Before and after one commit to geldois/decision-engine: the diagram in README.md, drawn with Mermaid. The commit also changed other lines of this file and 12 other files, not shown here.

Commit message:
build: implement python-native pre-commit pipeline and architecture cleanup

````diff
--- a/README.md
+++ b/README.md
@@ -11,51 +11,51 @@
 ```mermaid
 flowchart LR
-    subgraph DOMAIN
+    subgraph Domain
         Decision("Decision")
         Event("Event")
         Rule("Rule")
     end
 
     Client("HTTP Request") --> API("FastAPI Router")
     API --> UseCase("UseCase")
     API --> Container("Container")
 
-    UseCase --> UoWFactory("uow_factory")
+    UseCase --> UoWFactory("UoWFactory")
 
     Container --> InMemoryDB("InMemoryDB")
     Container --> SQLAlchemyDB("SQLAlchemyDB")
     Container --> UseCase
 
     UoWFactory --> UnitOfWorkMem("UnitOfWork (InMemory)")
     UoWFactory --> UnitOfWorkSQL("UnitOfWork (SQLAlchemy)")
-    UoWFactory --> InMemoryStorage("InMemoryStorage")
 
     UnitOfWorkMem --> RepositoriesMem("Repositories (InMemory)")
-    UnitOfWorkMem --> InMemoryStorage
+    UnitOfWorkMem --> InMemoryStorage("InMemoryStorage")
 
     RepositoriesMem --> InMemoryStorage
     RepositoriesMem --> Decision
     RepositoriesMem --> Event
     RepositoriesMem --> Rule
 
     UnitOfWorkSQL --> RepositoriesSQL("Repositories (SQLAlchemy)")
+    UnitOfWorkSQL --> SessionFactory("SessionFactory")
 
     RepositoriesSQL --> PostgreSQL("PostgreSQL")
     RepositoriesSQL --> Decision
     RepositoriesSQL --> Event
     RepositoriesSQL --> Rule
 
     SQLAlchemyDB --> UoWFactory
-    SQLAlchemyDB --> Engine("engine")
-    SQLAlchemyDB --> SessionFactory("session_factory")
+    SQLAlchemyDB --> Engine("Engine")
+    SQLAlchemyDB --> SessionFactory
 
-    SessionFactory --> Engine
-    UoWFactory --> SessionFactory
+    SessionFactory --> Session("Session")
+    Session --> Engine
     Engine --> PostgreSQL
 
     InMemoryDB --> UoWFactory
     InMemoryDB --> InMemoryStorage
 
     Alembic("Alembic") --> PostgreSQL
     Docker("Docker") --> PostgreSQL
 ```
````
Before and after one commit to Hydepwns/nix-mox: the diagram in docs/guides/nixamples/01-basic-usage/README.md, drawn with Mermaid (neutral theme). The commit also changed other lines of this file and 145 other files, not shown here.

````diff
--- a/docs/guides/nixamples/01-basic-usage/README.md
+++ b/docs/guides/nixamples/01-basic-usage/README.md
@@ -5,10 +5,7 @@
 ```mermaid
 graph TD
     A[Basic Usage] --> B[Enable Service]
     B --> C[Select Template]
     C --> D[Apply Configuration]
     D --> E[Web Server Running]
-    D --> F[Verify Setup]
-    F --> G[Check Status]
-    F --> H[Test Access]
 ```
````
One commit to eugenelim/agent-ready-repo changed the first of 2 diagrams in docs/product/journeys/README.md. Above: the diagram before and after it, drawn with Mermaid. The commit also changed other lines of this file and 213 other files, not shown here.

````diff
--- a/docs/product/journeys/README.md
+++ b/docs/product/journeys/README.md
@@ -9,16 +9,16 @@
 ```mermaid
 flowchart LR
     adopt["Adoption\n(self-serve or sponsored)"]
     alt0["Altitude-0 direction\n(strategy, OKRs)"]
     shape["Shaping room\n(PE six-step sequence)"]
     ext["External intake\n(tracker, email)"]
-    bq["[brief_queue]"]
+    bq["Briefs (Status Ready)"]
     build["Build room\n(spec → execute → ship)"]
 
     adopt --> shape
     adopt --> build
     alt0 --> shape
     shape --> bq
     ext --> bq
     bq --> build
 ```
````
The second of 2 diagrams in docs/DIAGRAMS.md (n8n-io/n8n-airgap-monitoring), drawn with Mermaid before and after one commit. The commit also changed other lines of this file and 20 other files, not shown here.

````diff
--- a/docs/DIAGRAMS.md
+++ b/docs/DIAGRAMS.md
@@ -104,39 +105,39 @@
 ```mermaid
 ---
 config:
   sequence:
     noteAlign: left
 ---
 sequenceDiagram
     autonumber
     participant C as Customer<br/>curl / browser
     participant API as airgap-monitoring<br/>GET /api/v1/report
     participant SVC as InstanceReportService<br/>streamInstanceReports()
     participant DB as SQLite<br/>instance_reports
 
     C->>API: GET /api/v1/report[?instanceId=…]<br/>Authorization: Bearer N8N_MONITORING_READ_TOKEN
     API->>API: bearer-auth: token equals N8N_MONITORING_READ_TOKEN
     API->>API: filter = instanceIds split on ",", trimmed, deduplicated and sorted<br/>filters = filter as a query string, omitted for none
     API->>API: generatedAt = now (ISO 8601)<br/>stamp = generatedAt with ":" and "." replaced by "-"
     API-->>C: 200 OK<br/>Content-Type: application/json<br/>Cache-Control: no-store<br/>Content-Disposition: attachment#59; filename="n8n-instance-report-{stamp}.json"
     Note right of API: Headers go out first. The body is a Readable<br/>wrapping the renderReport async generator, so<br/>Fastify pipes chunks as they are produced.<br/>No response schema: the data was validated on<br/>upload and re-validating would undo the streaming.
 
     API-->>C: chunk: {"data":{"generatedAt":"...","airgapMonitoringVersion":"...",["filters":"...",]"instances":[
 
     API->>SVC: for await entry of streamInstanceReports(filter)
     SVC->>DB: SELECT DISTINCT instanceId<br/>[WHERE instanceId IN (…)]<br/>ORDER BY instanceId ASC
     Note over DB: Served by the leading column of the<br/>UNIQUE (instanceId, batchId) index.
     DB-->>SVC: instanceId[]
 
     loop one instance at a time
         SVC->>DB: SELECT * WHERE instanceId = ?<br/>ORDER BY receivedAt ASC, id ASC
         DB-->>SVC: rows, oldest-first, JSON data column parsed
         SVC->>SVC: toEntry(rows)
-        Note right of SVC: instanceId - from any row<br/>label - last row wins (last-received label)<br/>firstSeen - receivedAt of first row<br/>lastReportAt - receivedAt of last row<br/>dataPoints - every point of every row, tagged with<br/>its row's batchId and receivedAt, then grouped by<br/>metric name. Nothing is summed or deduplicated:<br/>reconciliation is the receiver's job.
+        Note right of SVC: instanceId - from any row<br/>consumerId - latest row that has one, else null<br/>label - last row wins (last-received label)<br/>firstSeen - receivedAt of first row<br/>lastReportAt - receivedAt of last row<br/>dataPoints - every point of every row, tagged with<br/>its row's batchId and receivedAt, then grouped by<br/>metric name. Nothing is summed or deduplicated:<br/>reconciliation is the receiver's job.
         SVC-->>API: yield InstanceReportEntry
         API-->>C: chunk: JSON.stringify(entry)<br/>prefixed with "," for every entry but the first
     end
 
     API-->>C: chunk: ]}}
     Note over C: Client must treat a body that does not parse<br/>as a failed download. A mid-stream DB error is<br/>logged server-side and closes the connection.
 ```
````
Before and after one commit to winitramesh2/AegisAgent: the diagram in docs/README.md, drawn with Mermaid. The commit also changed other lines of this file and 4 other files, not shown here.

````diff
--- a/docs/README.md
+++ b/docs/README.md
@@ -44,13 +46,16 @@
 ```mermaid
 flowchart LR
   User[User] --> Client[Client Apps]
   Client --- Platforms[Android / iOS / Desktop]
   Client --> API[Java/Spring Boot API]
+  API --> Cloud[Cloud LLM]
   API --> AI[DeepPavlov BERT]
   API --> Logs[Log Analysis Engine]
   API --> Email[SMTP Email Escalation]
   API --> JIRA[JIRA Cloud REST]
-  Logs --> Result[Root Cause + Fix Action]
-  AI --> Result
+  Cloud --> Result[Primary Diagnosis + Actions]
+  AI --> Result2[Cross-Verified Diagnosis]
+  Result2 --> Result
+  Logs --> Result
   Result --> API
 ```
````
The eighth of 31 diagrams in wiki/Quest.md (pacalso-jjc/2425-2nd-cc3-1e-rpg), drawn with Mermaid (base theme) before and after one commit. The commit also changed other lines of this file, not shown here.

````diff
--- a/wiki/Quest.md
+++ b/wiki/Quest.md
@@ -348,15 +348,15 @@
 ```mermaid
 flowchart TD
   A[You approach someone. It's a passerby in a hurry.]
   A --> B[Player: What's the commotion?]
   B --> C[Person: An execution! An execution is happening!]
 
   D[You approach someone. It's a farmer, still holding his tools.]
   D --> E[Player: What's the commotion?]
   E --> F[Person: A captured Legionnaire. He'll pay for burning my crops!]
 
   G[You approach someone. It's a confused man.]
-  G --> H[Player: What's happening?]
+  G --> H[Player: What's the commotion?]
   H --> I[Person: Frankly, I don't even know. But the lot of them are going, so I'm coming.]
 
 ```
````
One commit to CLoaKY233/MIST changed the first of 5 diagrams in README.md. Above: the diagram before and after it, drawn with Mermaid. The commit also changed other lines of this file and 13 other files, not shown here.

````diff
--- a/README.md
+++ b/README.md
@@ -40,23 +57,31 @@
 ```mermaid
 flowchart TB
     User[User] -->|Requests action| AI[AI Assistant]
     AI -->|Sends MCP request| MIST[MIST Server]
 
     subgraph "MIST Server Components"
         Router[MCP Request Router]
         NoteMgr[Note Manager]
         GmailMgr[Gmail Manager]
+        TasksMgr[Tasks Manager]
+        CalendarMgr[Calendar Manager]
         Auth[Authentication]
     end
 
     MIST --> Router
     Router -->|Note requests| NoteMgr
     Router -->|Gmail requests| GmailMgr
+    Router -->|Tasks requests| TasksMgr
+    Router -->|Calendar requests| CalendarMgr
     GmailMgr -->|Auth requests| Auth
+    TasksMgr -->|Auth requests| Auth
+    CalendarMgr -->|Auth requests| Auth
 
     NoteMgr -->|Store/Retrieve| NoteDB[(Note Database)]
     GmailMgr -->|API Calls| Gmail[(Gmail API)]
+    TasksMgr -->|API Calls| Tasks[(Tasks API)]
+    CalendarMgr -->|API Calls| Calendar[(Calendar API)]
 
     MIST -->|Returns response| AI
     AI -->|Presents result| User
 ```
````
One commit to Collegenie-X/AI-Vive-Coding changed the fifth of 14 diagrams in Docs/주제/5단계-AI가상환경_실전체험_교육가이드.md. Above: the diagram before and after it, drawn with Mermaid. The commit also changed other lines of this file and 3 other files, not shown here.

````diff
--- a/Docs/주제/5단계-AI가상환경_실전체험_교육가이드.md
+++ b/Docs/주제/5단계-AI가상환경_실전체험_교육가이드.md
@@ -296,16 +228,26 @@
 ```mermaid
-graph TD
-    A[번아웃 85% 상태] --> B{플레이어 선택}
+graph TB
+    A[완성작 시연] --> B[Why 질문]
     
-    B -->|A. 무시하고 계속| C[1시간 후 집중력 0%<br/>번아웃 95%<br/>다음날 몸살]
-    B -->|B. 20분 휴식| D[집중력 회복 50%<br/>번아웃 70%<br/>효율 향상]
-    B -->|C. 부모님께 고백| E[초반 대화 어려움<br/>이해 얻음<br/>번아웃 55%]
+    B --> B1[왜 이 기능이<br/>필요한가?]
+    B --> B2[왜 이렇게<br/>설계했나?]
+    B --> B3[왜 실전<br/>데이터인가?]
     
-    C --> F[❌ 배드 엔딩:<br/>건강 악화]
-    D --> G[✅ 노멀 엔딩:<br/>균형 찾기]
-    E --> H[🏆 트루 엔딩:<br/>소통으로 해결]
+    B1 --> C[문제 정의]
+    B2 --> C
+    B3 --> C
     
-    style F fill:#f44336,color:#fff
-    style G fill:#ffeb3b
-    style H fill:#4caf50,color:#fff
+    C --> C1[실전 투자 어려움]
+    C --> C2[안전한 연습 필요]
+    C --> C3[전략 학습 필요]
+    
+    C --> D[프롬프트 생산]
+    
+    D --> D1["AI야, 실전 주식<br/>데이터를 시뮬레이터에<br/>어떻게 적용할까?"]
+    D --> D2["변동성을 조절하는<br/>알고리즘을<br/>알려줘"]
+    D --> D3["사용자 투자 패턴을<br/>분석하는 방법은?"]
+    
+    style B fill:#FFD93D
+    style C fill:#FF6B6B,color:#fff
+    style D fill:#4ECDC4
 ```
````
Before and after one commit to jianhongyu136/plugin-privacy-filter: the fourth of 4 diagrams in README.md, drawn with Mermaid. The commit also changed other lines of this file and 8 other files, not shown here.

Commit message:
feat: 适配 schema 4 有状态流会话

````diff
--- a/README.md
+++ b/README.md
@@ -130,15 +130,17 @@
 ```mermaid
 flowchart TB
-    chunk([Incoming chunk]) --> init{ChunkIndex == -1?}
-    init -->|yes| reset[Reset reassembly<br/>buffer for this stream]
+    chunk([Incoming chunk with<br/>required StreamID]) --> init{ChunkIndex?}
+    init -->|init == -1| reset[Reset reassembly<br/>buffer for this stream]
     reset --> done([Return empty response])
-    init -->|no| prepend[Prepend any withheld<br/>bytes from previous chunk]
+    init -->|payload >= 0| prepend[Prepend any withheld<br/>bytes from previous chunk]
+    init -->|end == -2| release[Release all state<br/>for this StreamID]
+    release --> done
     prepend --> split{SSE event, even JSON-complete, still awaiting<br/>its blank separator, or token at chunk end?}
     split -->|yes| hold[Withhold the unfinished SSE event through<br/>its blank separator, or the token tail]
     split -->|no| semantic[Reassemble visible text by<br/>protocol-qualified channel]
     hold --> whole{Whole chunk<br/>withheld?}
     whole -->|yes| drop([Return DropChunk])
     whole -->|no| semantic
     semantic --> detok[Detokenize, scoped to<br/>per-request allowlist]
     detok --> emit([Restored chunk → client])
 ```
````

■ ■ ■ ■ ■ ■ ■

Return every line from the entries that holds the string "this".

> SOLUTION
Before and after one commit to geldois/decision-engine: the diagram in README.md, drawn with Mermaid. The commit also changed other lines of this file and 12 other files, not shown here.
Before and after one commit to Hydepwns/nix-mox: the diagram in docs/guides/nixamples/01-basic-usage/README.md, drawn with Mermaid (neutral theme). The commit also changed other lines of this file and 145 other files, not shown here.
One commit to eugenelim/agent-ready-repo changed the first of 2 diagrams in docs/product/journeys/README.md. Above: the diagram before and after it, drawn with Mermaid. The commit also changed other lines of this file and 213 other files, not shown here.
The second of 2 diagrams in docs/DIAGRAMS.md (n8n-io/n8n-airgap-monitoring), drawn with Mermaid before and after one commit. The commit also changed other lines of this file and 20 other files, not shown here.
Before and after one commit to winitramesh2/AegisAgent: the diagram in docs/README.md, drawn with Mermaid. The commit also changed other lines of this file and 4 other files, not shown here.
The eighth of 31 diagrams in wiki/Quest.md (pacalso-jjc/2425-2nd-cc3-1e-rpg), drawn with Mermaid (base theme) before and after one commit. The commit also changed other lines of this file, not shown here.
One commit to CLoaKY233/MIST changed the first of 5 diagrams in README.md. Above: the diagram before and after it, drawn with Mermaid. The commit also changed other lines of this file and 13 other files, not shown here.
One commit to Collegenie-X/AI-Vive-Coding changed the fifth of 14 diagrams in Docs/주제/5단계-AI가상환경_실전체험_교육가이드.md. Above: the diagram before and after it, drawn with Mermaid. The commit also changed other lines of this file and 3 other files, not shown here.
Before and after one commit to jianhongyu136/plugin-privacy-filter: the fourth of 4 diagrams in README.md, drawn with Mermaid. The commit also changed other lines of this file and 8 other files, not shown here.
-    init -->|yes| reset[Reset reassembly<br/>buffer for this stream]
+    init -->|init == -1| reset[Reset reassembly<br/>buffer for this stream]
+    init -->|end == -2| release[Release all state<br/>for this StreamID]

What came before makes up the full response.